In addition to the Hubble expansion, another evidence of the Big Bang Theory is the 'Cosmic Microwave Background (CMB)', which is the afterglow of the Big Bang. It is essentially the earliest light that we could ever seen. It contains a tremendous amount of information about the early Universe, as well as serving as the 'seed' of the large-scale structure of the Universe.

(Expanding universe. Image from

here)

The Big Bang cosmology assumes that the Universe is homogeneous and isotropic. However, observations show that the Universe is not that uniform. Galaxies cluster together by gravity to make 'galaxy clusters'; galaxy clusters are connected with 'filaments'; some regions of the space are left empty as 'voids': they are called the 'large-scale structure' of the Universe. Studies on the large-scale structure grow up in the latter half of the 20th century.
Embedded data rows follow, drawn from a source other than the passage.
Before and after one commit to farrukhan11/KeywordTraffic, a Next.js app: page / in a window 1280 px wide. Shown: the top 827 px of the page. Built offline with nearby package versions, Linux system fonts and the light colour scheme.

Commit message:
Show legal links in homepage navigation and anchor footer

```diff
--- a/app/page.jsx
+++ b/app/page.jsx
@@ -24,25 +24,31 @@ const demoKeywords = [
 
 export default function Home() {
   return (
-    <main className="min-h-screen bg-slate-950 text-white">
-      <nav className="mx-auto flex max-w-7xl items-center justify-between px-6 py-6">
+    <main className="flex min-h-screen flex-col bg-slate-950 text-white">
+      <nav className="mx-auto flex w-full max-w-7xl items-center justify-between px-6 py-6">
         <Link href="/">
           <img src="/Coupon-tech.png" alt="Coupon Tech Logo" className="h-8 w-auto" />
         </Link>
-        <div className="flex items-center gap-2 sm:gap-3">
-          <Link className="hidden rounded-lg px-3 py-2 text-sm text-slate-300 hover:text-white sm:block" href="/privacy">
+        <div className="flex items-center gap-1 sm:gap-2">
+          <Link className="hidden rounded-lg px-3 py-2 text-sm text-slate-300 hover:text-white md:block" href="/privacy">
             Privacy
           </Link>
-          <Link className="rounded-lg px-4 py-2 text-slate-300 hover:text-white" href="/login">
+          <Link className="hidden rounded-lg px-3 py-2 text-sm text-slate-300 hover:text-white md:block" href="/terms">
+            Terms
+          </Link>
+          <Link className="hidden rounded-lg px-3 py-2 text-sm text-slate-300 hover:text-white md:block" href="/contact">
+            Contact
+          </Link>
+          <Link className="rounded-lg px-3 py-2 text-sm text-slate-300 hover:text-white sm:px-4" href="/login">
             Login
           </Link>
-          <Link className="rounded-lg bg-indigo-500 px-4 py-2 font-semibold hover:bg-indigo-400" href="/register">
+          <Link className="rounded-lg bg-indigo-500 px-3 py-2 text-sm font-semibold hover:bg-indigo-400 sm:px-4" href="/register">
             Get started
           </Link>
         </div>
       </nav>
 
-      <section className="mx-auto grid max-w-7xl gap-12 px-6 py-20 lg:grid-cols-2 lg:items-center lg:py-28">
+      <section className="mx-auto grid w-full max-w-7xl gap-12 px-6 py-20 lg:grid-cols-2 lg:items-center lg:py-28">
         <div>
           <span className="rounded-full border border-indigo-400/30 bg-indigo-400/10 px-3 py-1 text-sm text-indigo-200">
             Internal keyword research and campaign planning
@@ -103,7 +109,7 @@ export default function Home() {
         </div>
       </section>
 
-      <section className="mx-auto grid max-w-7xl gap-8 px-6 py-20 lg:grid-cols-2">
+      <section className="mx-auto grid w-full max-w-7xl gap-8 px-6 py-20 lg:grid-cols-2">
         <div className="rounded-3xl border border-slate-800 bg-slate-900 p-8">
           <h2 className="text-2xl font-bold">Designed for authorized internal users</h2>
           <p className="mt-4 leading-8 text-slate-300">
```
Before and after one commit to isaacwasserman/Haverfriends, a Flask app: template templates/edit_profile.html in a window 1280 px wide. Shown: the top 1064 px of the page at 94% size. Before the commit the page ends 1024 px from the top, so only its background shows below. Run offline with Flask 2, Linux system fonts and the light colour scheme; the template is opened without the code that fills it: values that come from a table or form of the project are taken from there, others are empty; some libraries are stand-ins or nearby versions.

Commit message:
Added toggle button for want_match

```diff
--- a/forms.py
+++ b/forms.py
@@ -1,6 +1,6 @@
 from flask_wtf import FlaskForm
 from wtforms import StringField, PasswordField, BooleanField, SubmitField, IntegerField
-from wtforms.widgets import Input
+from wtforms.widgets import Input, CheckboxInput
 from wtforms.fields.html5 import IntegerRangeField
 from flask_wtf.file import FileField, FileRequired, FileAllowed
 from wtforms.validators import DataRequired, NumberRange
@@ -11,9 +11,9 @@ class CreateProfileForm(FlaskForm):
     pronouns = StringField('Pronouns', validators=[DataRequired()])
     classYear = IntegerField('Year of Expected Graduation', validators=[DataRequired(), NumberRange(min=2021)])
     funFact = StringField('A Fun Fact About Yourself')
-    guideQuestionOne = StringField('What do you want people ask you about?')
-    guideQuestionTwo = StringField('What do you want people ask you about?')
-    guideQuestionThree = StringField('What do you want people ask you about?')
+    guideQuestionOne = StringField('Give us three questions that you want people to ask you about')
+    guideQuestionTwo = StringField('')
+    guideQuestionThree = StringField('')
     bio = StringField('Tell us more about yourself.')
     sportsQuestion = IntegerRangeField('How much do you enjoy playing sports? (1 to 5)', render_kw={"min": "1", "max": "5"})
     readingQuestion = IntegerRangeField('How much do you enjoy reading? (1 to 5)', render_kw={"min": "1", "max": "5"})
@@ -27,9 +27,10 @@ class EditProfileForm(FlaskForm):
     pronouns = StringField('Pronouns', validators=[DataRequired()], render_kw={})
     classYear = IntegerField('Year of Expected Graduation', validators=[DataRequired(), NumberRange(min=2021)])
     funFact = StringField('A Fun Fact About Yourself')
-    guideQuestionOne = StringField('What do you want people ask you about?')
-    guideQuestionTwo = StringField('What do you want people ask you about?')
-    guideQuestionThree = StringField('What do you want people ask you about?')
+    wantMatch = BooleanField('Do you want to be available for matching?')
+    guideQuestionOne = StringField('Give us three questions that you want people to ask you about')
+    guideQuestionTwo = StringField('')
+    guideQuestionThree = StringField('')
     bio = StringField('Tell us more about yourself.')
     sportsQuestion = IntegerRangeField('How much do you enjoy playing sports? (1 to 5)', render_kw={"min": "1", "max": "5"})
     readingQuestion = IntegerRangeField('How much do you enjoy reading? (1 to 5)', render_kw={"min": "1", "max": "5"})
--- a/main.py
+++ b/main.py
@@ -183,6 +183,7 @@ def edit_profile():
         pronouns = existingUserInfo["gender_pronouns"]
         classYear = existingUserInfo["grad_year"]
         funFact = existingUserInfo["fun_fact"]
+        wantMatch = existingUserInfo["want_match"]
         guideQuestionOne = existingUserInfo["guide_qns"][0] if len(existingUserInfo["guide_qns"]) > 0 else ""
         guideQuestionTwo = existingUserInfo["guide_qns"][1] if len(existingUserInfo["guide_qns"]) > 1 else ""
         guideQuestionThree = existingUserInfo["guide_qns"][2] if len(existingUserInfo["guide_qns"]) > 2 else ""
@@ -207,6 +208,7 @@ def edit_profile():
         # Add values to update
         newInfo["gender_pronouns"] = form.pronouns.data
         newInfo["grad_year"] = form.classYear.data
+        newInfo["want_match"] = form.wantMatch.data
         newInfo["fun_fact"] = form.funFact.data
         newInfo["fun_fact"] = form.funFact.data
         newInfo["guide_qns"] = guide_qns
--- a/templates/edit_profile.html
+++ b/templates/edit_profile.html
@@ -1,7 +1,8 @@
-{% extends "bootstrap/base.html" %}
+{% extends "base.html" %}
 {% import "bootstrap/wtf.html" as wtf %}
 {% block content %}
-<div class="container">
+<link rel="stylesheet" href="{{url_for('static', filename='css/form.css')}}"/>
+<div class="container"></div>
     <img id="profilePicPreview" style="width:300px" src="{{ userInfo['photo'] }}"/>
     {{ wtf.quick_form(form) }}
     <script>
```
Cosmological surveys probide a large amount of data, and we are learning about the formation and evolution of the large-scale structure from them.

Observations show that the mass of our Universe is made up of ordinary matter by a fraction of less than 40%. The rest are 'dark matter' that does not emit or scatter any light. Moreover, matter (ordinary matter and dark matter) only make up about 30% the total density of the Universe, while the rest are mysterious 'dark energy'. The nature of these two dark sectors of our Universe are among the most fundamental questions in modern cosmology. We are trying to answer these questions from the expansion history of the Universe and the evolution of large-scale structure.

(Content of the universe. Image from

here)

Another exciting problem is the 'cosmological inflation', a dramatically acceleration phase of the early Universe (when the universe was 10-36 seconds old). During inflation, the Universe expands by 1026 in 10-32 seconds. Inflation was first proposed to solve some puzzles in standard model of cosmology, but there are no direct evidence to prove its existence yet. Nor do we understand how it happened.

In addition to what is said above, there are tons of questions in cosmology, which makes it a lively field of modern physics and astronomy. With the improvement of observations, it's hopeful that we will gain essential insight into our Universe in the near future.

More about me

How to pronounce my name?

The last name 'Yan' (IPA: [jɛn˧˥]) is pronounced like common English name 'Ian'. My first name Ziang (IPA: [t͡sɹ̩˨˩˦ ɑŋ˧˥]) contains essentially TWO syllables 'Zi' and 'ang' lasting equal amount of time. The initial 'Z-' is like '-ds' in 'kids'. The first syllable sounds like a flying bee 'dzzzz'. The second syllable 'ang' is like the vowel part of English word 'strONG'. So my first name sounds like 'dzzzz-ang'.

Listen to Google Translate for the Chinese prononciation of my name (note that the family name 'Yan' comes first.).

My Hometown

I was born in Hunan province in middle-south of China. My hometown is Xinhuang, a beautiful town surrounded by rivers and mountains. We enjoy very spicy food.

(A picture of my hometown. The bridge in the distance is the traditional "Wind and Rain bridge" of my hometown. Image by my dad.

My life outside science

I enjoy classical music from Baroque to late Romantic. I'm interested in entomology, linguistics and Chinese traditional poems. I play table tennis, the violin and watch some Japanese anime during leisure time.

You can find me on Facebook and Twitter. Let's talk about Beethoven, Mahler and Miyazaki Hayao.